There are several big selling features when it comes to issuing LSV's to PRes units. The biggest one being the ability to mount ATGM's, AGL's and HMG's, while G-Wagens and MilCOTS vehicles are totally unable to accommodate any of these weapon systems. The next is a large payload of 1,000 kilos, although wheeled recce units have never really needed to carry that much in the way of stores for a typical training weekend. Mind you, the large payload means that PRes recce units could become more or less self-sufficient for a significant period of time before needing to link up with service battalion units for replenishment. And since the LSV's can carry up to six soldiers, you could configure a recce squadron so that it has one organic assault troop consisting of three or four callsigns, with each callsign having two crew members and four assault troopers.

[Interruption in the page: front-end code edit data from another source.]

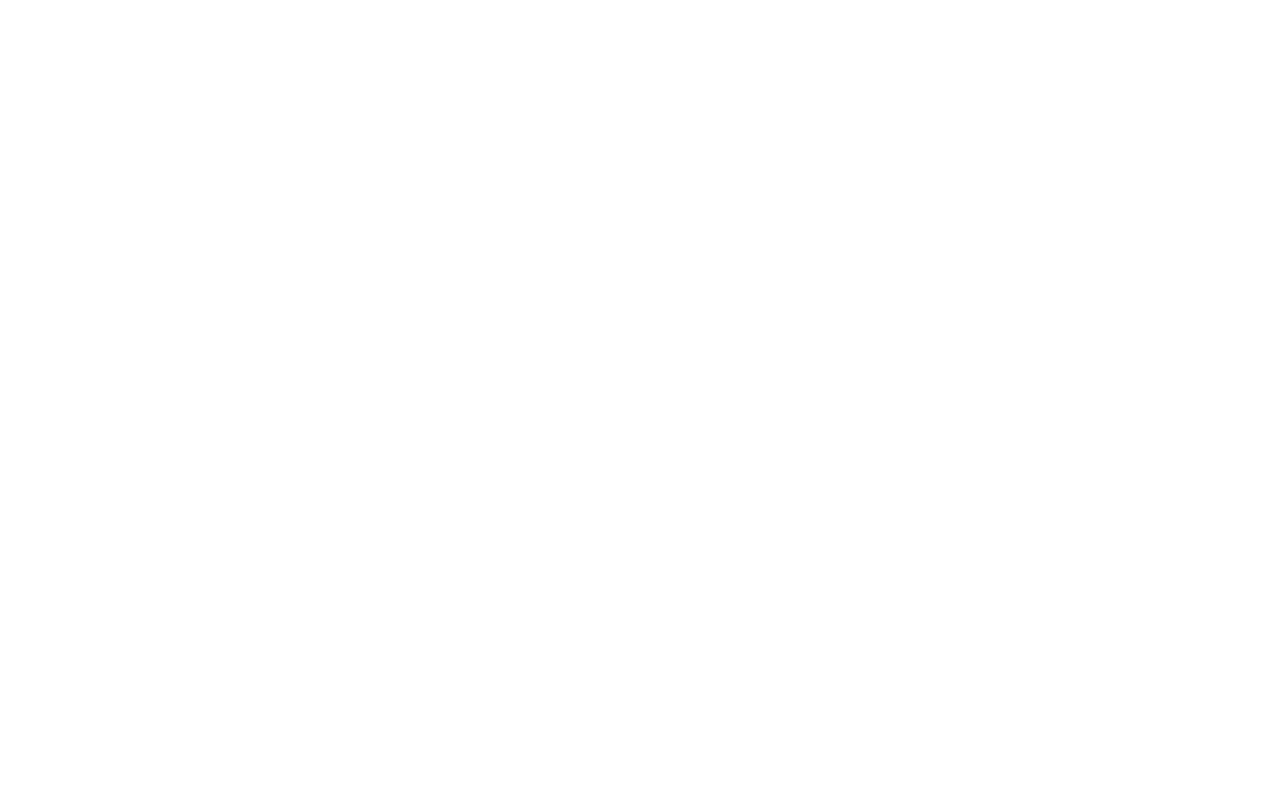
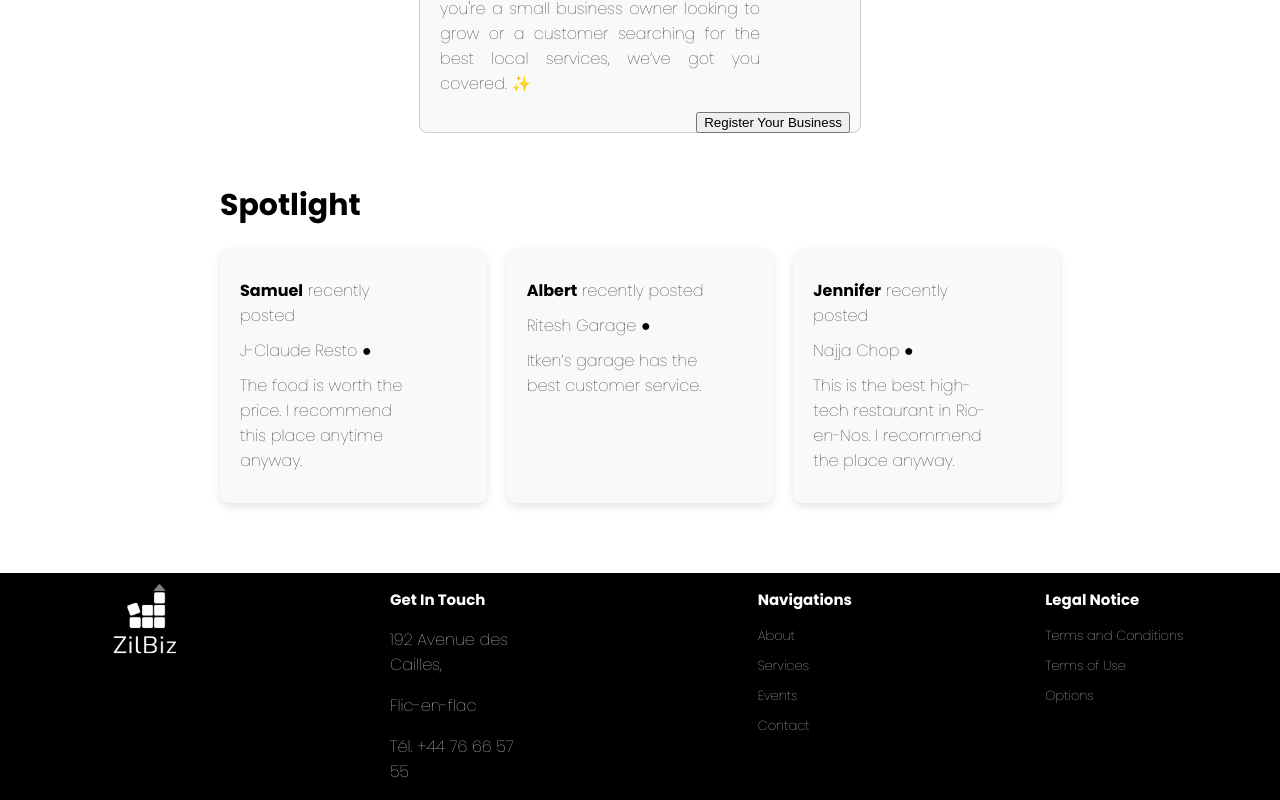
Before and after one commit to alfred-moyo/Zilbiz-1, a React (Create React App) app: page / in a window 1280 px wide. Shown: the part 508-1308 px from the top of the page. Before the commit the page ends 800 px from the top, so only its background shows below. Built offline with nearby package versions, Linux system fonts and the light colour scheme.

Commit message:
5th commit

```diff
--- a/package.json
+++ b/package.json
@@ -12,6 +12,7 @@
     "react": "^19.0.0",
     "react-dom": "^19.0.0",
     "react-icons": "^5.5.0",
+    "react-router-dom": "^7.3.0",
     "react-scripts": "5.0.1",
     "web-vitals": "^2.1.4"
   },
--- a/src/App.css
+++ b/src/App.css
@@ -1,19 +1,16 @@
 .App {
   text-align: center;
   margin: 0 200px;
-
 }
 
-nav{
+nav {
   display: flex;
   justify-content: center;
   gap: 100px;
   align-items: center;
-
 }
 
-.App-logo{
-  width: 80px;
+.App-logo {
   border-radius: 50%;
 }
 
@@ -24,19 +21,18 @@
   padding: 10px 20px;
 }
 
-nav ul li a{
+nav ul li a {
   color: black;
   text-decoration: none;
   font-weight: bold;
 }
 
-nav ul li a:hover{
+nav ul li a:hover {
   color: gray;
-  transition: .3s;
+  transition: 0.3s;
 }
 
-
-nav button{
+nav button {
   border: none;
   background: black;
   padding: 12px 30px;
@@ -62,7 +58,6 @@
   padding: 10px 20px;
   border-top-left-radius: 10px;
   border-bottom-left-radius: 10px;
-
 }
 
 .search-bar button {
@@ -75,41 +70,100 @@
   align-items: center;
 }
 
-.container{
+.container {
   text-align: justify;
   position: relative;
-
 }
 
-h1{
+h1 {
   padding-top: 10px;
   font-size: 60px;
 }
-h3{
+
+h3 {
   font-size: 25px;
 }
-h3 span{
-  animate__shakeY{
-    --animate-duration: 2s;
-  }
+
+h3 span {
+  animation: shakeY 2s infinite;
 }
-p{
+
+p {
   width: 80%;
 }
-.container button{
+
+.container button {
   position: absolute;
   right: 10px;
-
 }
 
-.spotlight{
-  /* width: 800px; */
-  /* height: 600px; */
-  background-color: green;
-  border-color: black;
+/* Spotlight Section */
+.spotlight {
+  margin-top: 50px;
+  text-align: left;
 }
-/* .spotlight h2{
-  position: absolute;
-  font-weight: 100
-  right:10px;
-} */
+
+.spotlight h2 {
+  font-size: 30px;
+  margin-bottom: 20px;
+}
+
+.spotlight-posts {
+  display: flex;
+  gap: 20px;
+}
+
+.post {
+  background-color: #f9f9f9;
+  padding: 20px;
+  border-radius: 10px;
+  box-shadow: 0 4px 8px rgba(0, 0, 0, 0.1);
+  flex: 1;
+}
+
+.post p {
+  margin: 10px 0;
+}
+
+/* Footer Section */
+.footer {
+
+  margin-top: 50px;
+  color: white;
+  background-color: black;
+  display: flex;
+  justify-content: space-around;
+  text-align: left;
+}
+
+.footer-section {
+  color: #ffffff;
+}
+
+.footer-section h3 {
+  font-size: 15px;
+}
+
+.footer-section .p {
+  font-size: small;
+}
+
+.footer-section ul {
+  list-style-type: none;
+  font-size: small;
+  padding: 0;
+}
+
+.footer-section ul li {
+  margin: 10px 0;
+}
+
+.footer-section ul li a {
+  color: white  ;
+  text-decoration: none;
+}
+
+.footer-section ul li a:hover {
+  color: gray;
+  transition: 0.3s;
+}
--- a/src/App.js
+++ b/src/App.js
@@ -1,24 +1,39 @@
+import React from 'react';
 import logo from './logo.png';
-import {FaSearch} from "react-icons/fa";
+import { FaSearch } from 'react-icons/fa';
 import './App.css';
-import 'animate.css'
+import 'animate.css';
+import Login from './components/customer_login';
+import Reviews from './components/reviews';
+import Contact from './components/contact';
+import BusinessSignin from './components/business_login';
+import {
+  BrowserRouter as Router,
+  Route,
+  Routes,
+  Link,
+  Navigate } from 'react-router-dom';
+
 
 function App() {
   return (
+    <Router>
       <div className="App">
         <nav>
           <img src={logo} className="App-logo" alt="logo" />
           <div className="search-bar">
-          <input type="text" placeholder="Search"/>
+            <input type="text" placeholder="Search" />
             <button><FaSearch /></button>
           </div>
           <ul>
             <li><a href="#write-a-review">Write a review</a></li>
-          <li><a href="#business"> Business</a></li>
+            <li><a href="#business">Business</a></li>
           </ul>
+          <Link to="/login">
             <button type="button">LOGIN</button>
+          </Link>
         </nav>
-      <div class="container">
+        <div className="container">
           <h1>ZilBiz</h1>
           <h3>Empower Your Business, Elevate Your Presence! <span>🚀</span></h3>
           <p>
@@ -28,16 +43,68 @@
           </p>
           <button>Register Your Business</button>
         </div>
-      <div class="spotlight">
-        {/* <h2>Spotlight</h2> */}
-        <div>
+
+        {/* Spotlight Section */}
+        <div className="spotlight">
+          <h2>Spotlight</h2>
+          <div className="spotlight-posts">
+            <div className="post">
+              <p><strong>Samuel</strong> recently posted</p>
+              <p>J-Claude Resto ●</p>
+              <p>The food is worth the price. I recommend this place anytime anyway.</p>
             </div>
-        <div>
+            <div className="post">
+              <p><strong>Albert</strong> recently posted</p>
+              <p>Ritesh Garage ●</p>
+              <p>Itken’s garage has the best customer service.</p>
             </div>
-        <div>
+            <div className="post">
+              <p><strong>Jennifer</strong> recently posted</p>
+              <p>Najja Chop ●</p>
+              <p>This is the best high-tech restaurant in Rio-en-Nos. I recommend the place anyway.</p>
             </div>
           </div>
         </div>
+      </div>
+      {/* Footer Section */}
+      <footer className="footer">
+          <div className="footer-section">
+            <img src={logo} className="App-logo" alt="logo" />
+          </div>
+          <div className="footer-section">
+            <h3>Get In Touch</h3>
+            <p>192 Avenue des Cailles,</p>
+            <p>Flic-en-flac</p>
+            <p>Tél. +44 76 66 57 55 </p>
+          </div>
+          <div className="footer-section">
+            <h3>Navigations</h3>
+            <ul>
+              <li><a href="#about">About</a></li>
+              <li><a href="#services">Services</a></li>
+              <li><a href="#events">Events</a></li>
+              <li><a href="#contact">Contact</a></li>
+            </ul>
+          </div>
+          <div className="footer-section">
+            <h3>Legal Notice</h3>
+            <ul>
+              <li><a href="#terms">Terms and Conditions</a></li>
+              <li><a href="#terms-of-use">Terms of Use</a></li>
+              <li><a href="#options">Options</a></li>
+            </ul>
+          </div>
+        </footer>
+
+      {/* Define routes */}
+      <Routes>
+        <Route path="/login" element={<Login />} />
+        <Route path="/write-a-review" element={<Reviews />} />
+        <Route path="/business-login" element={<BusinessSignin />} />
+        <Route path="/contact" element={<Contact />} />
+
+      </Routes>
+    </Router>
   );
 }
 
--- a/src/components/business_login.js
+++ b/src/components/business_login.js
@@ -0,0 +1,44 @@
+import React from 'react';
+import logo from '../logo.png';
+import './business_login.css';
+
+const BusinessSignin = () => {
+  const handleSubmit = (event) => {
+    event.preventDefault();
+    // Handle form submission (e.g., send data to backend)
+    const formData = new FormData(event.target);
+    const data = {
+      email: formData.get('email'),
+      password: formData.get('password'),
+    };
+    console.log('Form Data:', data);
+  };
+
+  return (
+    <div className="signin-container">
+      <img src={logo} className="signin-logo" alt="logo" />
+      <div className="signin-box">
+        <h2>Sign In as Business</h2>
+        <p>Welcome back</p>
+        <button className="google-signin">
+          <img src="https://upload.wikimedia.org/wikipedia/commons/thumb/5/53/Google_%22G%22_Logo.svg/512px-Google_%22G%22_Logo.svg.png" alt="Google Icon" className="google-icon" />
+          Sign in with Google
+        </button>
+        <p>or</p>
+        <form className="signin-form" onSubmit={handleSubmit}>
+          <input type="email" name="email" placeholder="Email" required />
+          <input type="password" name="password" placeholder="Password" required />
+          <div className="button-group">
+            <a href="/home" className="back-home">Back to Home</a>
+            <button type="submit" className="signin-button">Sign In</button>
+          </div>
+        </form>
+        <div className="signup-link">
+          No account? <a href="/signup">Sign Up</a>
+        </div>
+      </div>
+    </div>
+  );
+};
+
+export default BusinessSignin;
--- a/src/components/business_signup.css
+++ b/src/components/business_signup.css
@@ -0,0 +1,69 @@
+.App {
+    text-align: center;
+    padding: 20px;
+  }
+
+  .App-logo {
+    height: 100px;
+    pointer-events: none;
+  }
+
+  .container {
+    max-width: 400px;
+    margin: 0 auto;
+    padding: 20px;
+    border: 1px solid #ccc;
+    border-radius: 8px;
+    background-color: #f9f9f9;
+  }
+
+  h2 {
+    margin-bottom: 20px;
+  }
+
+  .signup-form input {
+    width: 100%;
+    padding: 10px;
+    margin-bottom: 15px;
+    border: 1px solid #ccc;
+    border-radius: 4px;
+  }
+
+  .signup-form button {
+    width: 100%;
+    padding: 10px;
+    background-color: #4CAF50;
+    color: white;
+    border: none;
+    border-radius: 4px;
+    cursor: pointer;
+  }
+
+  .signup-form button:hover {
+    background-color: #45a049;
+  }
+
+  .back-home {
+    display: block;
+    margin-top: 20px;
+    color: #4285F4;
+    text-decoration: none;
+  }
+
+  .back-home:hover {
+    text-decoration: underline;
+  }
+
+  .login-link {
+    margin-top: 15px;
+    color: #666;
+  }
+
+  .login-link a {
+    color: #4285F4;
+    text-decoration: none;
+  }
+
+  .login-link a:hover {
+    text-decoration: underline;
+  }
--- a/src/components/customer_login.js
+++ b/src/components/customer_login.js
@@ -1,5 +1,7 @@
-import logo from './logo.svg';
-import './Customer_login.css';
+import React from 'react';
+import logo from "../logo.png"
+import './customer_login.css';
+import SignUp from "./customer_signup";
 
 function C_Login() {
   return (
@@ -16,7 +18,7 @@
         </form>
         <a href="/home" className="back-home">Back to Home</a>
         <div className="signup-link">
-          No account? <a href="/signup">Sign Up</a>
+          No account? <a href={SignUp}>Sign Up</a>
         </div>
       </div>
     </div>
--- a/src/components/customer_signup.js
+++ b/src/components/customer_signup.js
@@ -1,6 +1,6 @@
 import React, { useState } from 'react';
-import logo from './logo.svg';
-import './Customer_signup.css';
+import logo from '../logo.png';
+import './customer_signup.css';
 
 function C_Signup() {
   const [errors, setErrors] = useState({});
```
Also changed, not shown: src/components/business_signup.js (+38 -0 lines), src/components/FAQ.js (added), src/components/contact.js (added), src/components/reviews.css (added), src/components/reviews.js (added), 1 other file (tests, documents, lock files or other folders). Lines whose indentation alone changed are shown as unchanged.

Then there is the vehicle's rapid air portability, meaning you could deploy a squadron of LSV's in a real hurry and far faster than you could ever deploy G-Wagens and MilCOTS trucks over a large area.
But the fly in the ointment, as always, and as you point out, is doctrine. If the LSV's were acquired for the PRes, how would you use them, given that PRes units generally operate as training cadres, aid-to-the-civil power resources, and augmentation for the Regular Force in overseas or other major deployments? And given those roles, do they really need the sophisticated weapon systems they can carry? I ask the question because there is very little chance that PRes units would ever see any actual combat within Canada as the country is pretty safe from invasion by a foreign power because of its sheer size, harsh climate and terrain, and the presence of the United States.
It's conceivable that they could end up deployed as part of a light rapid-reaction force overseas, but from a doctrinal standpoint, the Regular Force isn't yet configured to handle RRF missions - save for what JTF2 and CSOR can do.
As to the lack of armour protection, I don't think that is a concern that applies to the LSV. It's designed to operate as a hit-and-run type of asset, and to cope with the odd isolated tank or two it might encounter. Indeed, if a LSV crew did encounter armour, they would probably be able to engage only from well-prepared defensive positions, or a well-hidden defilade that's covered with a lot of vegetation and other natural materials.